Has your employee run out of fuel? Or maybe they don’t know what direction they should be heading?
Managing a team means managing people, not robots, which means that work-life isn’t always predictable. Hopefully, overall you will be impressed with your team’s performance and productivity levels. When you are, call this out, a simple thank you can go a long way to making people feel valued and we all like to feel appreciated.
Employee performance is widely viewed as the confluence of ability and motivation. An employee needs to have the ability to perform the task, as well as the motivation to do so. Figuring out the cause of the performance problem can help you decide how to address it, a case of can’t do versus won’t do.
Where do you begin when tackling poor performance?
The best place to start is to try and deal with issues informally. Grab a coffee, sit down with the employee and explain the situation, and have some examples to hand of where the employee has been falling short. Talk about support the business can provide, it might be a training need. Are they clear on what is being asked of them? Have they got clear objectives? If they haven’t it just makes the job of monitoring performance a lot more difficult down the line.
What if that doesn’t work?
If you have tried the softer approach to no avail, it may be time to be a little more formal and begin monitoring the employee. Introduce a performance improvement plan by setting some short-term objectives to help them turn things around. In every case you should:
- Provide support throughout the process
- Set SMART objectives
- Keep clear and consistent documentation of the feedback you are giving

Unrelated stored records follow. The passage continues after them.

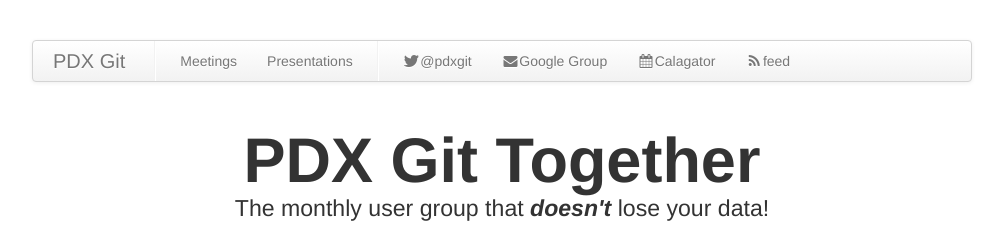
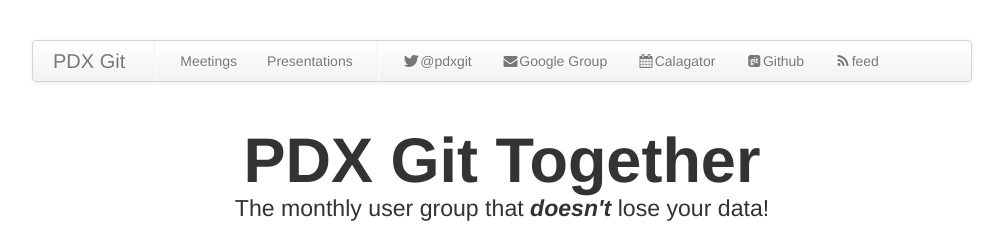
Before and after one commit to pdxgit/pdxgit.github.com, a Jekyll site: the page built from index.html, in a window 1280 px wide. Shown: the top 245 px of the page, without its empty margins (138-1141 px from the left). Built offline with Jekyll 4.4.1, drawn with Linux system fonts in a browser that asks for light colours; Markdown is read by kramdown in place of the engine named in the settings.

Commit message:
Add a link to github

```diff
--- a/_includes/_navbar.html
+++ b/_includes/_navbar.html
@@ -9,6 +9,7 @@
       <li><a href='http://twitter.com/pdxgit'><span class='icon-twitter'></span>@pdxgit</a></li>
       <li><a href='http://groups.google.com/group/pdxgit'><span class='icon-envelope-alt'></span>Google Group</a></li>
       <li><a href='http://calagator.org/events/search?query=pdxgit'><span class='icon-calendar'></span>Calagator</a></li>
+      <li><a href="https://github.com/pdxgit/pdxgit.github.com"><span class="icon-github-sign"></span>Github</a></li>
       <li><a href='/atom.xml'><span class='icon-rss'></span>feed</a>
     </ul>
   </div>
```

It is important to approach your underperforming employee carefully and each case will be different. There may be personal issues going on behind the scenes. If an employee is consistently underperforming it might be that they disengaged or feel that they are being left out. It is important to go into the discussion with an open mind and a genuine desire to help them improve. A calm and considered approach should encourage your employee to open up.
Take actions if things don’t change
Under UK employment law, it is acknowledged that a company may not be able to retain an underperforming employee. In these circumstances, the business needs to ensure protocols are being followed when considering the implications for the employee.
Sanction an employee
If your employee still fails to improve to the required standard, then you need to take formal action in order to manage the impact. In the first instance, a formal warning should outline the improvements that are needed and the timeframe for these to be met. Eventually, if your employee does not improve and heed the formal warnings then you will be left with no option but to dismiss them.
Dismissing an employee should be the last resort and it is important to be fair and consistent in your approach. If you are unsure, about how to tackle an issue then it’s important to seek qualified HR guidance.
If you’d like to know more, we are running a Managing Investigations and Disciplinaries, CPD Accredited course this December in Altrincham. You can find all the information including how-to book on the following link: